Trout Stocking 2001 [Archive] - Fly Fishing Forum

: Trout Stocking 2001

03-09-2001, 12:27 PM
Released February 28, 2001


MassWildlife's trout hatcheries in Montague, Sunderland, Belchertown and Sandwich are
gearing up for the week of March 5, when District trout stocking trucks will start rolling in
for daily fill-ups of brown, brook and rainbow trout. For die-hard trout anglers, Christmas
comes in March when the trucks begin delivering the fish to local ponds and lakes.

According to Dr. Ken Simmons, Chief Fish Culturist for MassWildlife, "It's been a productive
year for the hatcheries. We'll be putting out more than 630 thousand trout this spring and
more than 428 thousand of them will be a foot or more in length. Those are quality fish by
anyone's standards and they'll be reaching local waters the week of March 5th if the
weather cooperates."

Each of MassWildlife's five regional Districts will be drawing on an average allocation of 125
thousand fish for spring stocking. The contact information is as follows:

Northeast District
Peter Jackson
Southeast District
Steve Hurley
Central District
Lee McLaughlin
Conn. Valley District
Dave Basler
Western District
Andrew Madden

District offices will provide stocking updates by phone while the statewide list of stocked
trout waters and weekly stocking summaries will be posted on the agency website at

More than half of the fish scheduled to be stocked are rainbows (361,620) with browns
(194,200), brookies (72,380) and tiger trout (2,500) rounding out the field. Truck access,
ice, weather and water conditions will dictate exactly where and when the trout are
stocked so check with the Districts for the most current information. Rivers and streams
will begin receiving fish when water levels are suitable. For more information, contact the
nearest MassWildlife District office.

03-11-2001, 04:56 PM
Was there was any mention of wild fish management where you found this info? I agree wholeheartedly that most of these waters are put-and-take fisheries and there would not be a fishery without stocking not only here but in many parts of the country (and the world for that matter)... but what bugs me a little is the lack of thinking about protection and welfare of existing wild fish stocks by F&G agencies. Maybe they're thinking about it but not publishing anything? Any thoughts out there?

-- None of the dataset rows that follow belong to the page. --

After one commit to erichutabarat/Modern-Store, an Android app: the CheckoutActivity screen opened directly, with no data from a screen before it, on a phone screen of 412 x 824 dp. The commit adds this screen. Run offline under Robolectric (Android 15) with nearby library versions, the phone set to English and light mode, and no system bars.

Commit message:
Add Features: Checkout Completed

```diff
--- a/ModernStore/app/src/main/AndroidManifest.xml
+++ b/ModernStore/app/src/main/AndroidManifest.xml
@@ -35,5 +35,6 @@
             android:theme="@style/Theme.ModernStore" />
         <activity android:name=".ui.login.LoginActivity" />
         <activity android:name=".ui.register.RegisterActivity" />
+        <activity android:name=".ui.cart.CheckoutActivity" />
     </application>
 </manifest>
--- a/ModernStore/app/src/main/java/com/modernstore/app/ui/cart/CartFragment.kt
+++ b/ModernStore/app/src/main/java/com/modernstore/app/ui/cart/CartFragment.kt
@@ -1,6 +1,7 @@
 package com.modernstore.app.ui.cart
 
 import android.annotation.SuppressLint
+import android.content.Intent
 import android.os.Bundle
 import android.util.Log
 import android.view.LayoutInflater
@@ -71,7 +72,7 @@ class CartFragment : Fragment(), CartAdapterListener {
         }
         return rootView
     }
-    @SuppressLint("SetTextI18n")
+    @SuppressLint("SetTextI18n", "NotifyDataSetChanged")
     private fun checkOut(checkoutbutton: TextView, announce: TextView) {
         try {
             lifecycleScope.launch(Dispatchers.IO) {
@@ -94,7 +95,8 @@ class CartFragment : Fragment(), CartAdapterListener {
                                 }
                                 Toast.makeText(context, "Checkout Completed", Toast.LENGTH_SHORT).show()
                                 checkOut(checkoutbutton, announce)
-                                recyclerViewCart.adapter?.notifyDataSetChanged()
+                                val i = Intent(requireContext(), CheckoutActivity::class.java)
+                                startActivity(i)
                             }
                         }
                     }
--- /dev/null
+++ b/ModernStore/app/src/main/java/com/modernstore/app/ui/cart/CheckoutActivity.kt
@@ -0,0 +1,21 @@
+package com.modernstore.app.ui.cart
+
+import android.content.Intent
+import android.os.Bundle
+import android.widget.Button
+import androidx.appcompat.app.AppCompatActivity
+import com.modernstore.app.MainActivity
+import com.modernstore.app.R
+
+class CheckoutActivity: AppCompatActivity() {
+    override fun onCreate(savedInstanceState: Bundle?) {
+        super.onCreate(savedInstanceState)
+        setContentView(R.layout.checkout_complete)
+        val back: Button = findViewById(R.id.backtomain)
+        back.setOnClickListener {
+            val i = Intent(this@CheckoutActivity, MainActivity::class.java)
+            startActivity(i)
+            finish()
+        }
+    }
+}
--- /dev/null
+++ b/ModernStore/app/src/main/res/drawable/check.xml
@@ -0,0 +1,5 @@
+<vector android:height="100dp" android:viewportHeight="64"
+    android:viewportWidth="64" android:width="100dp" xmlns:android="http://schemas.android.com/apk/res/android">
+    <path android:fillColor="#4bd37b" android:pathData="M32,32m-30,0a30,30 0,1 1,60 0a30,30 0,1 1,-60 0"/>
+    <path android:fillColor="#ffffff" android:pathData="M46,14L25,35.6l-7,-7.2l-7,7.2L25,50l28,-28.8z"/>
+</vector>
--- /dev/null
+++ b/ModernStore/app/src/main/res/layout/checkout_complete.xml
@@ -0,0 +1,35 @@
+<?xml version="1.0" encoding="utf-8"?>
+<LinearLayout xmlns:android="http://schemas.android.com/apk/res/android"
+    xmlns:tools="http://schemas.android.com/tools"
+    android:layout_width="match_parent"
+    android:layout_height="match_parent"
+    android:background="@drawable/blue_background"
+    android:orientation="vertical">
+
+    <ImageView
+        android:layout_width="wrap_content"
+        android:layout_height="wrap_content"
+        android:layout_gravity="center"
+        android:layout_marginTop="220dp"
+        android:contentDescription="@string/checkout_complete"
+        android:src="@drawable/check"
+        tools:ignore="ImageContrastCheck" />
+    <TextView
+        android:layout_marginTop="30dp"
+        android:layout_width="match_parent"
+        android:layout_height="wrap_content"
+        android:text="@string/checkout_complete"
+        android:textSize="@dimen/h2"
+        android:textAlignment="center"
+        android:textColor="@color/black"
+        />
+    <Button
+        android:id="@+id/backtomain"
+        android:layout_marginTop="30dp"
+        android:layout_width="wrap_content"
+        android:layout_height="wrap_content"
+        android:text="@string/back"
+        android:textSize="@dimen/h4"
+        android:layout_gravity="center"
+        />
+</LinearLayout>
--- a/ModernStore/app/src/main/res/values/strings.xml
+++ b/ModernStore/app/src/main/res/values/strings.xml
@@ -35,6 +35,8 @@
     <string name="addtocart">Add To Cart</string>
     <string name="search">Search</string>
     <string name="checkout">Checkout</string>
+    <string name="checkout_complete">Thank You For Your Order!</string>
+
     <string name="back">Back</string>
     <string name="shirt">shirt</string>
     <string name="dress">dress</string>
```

03-12-2001, 09:45 AM
>>but what bugs me a little is the lack of thinking about protection and welfare of existing wild fish stocks by F&G agencies. Maybe they're thinking about it but not publishing anything?<<

They are indeed, and that's part of the point. I talked to a DFW guy a couple of years ago about some wild trout streams and one of the points he made was that he stopped stocking a certain river in order to have it fall off the stocking lists and hence off many people's fishing destinations.

If a river looks trouty and it's not on a stocking list it may be an intentional effort on the part of the state to restore a wild fishery.

03-12-2001, 10:20 AM
Sounds good. We can go try out our new hardware!

Powers: Sounds good too. I'm fascinated with wild brookies. It occured to me yesterday thatI ought to think outside the box of Massachusetts more. I live 15 mins from the N.H. border where there a more of them wild gems than one would think, I think.


John Desjardins
03-12-2001, 12:11 PM
The Commonwealth of Massachussetts publishes very few things on wild fish. I've been looking through the descriptions of wildlife management areas for finding off the beaten track locations. This yeilded the following gem.

"-------- -----, a cold water stream with a population of native brook trout runs north to south through the center of the area." The description also includes "It will take some hiking to reach this secluded ---- acre area".

The name & size have been changed to protect those innocent Brookies. I haven't looked through all the descriptions but there may be more to be found.

Terry, I have done well on what I believe are native trout in the white mountain region of NH.
I realize that it doesn't have natives, but I've always wanted to fish the portion of the Nittisset after it exits Silver Lake in Brookline. For some reason I've never done it though.

03-12-2001, 12:53 PM
I know some places where native brookies thrive in NH as well. I wouldn't post them on any website either, but it would be cool to go see if they are still the unmolested populations they were last time I went.

How about a "wild things" tour with a zip-lipped group to share their native brookie motherloads within the group in late March or early April? No specific info posted, only invitations to join the group.

As photogenic as they are, we'll have to snap photos of them but no there will be no details unless you attend. Might be a fun spin on the usual internet dilemma!

03-15-2001, 01:14 PM
BTW - Mike, that sounds very reassuring. I hope they succeed!

03-20-2001, 05:36 AM
I was at the gas Station the other day, when the stocking truck pulled in, I got into a conversation with the driver, He was telling me that 99% of the ponds on the Cape are stocked. He was also saying that the Yahoo's are following him from the hatchery's to the ponds, and casting lures at the stocking ramp, as he is trying to stock the pond.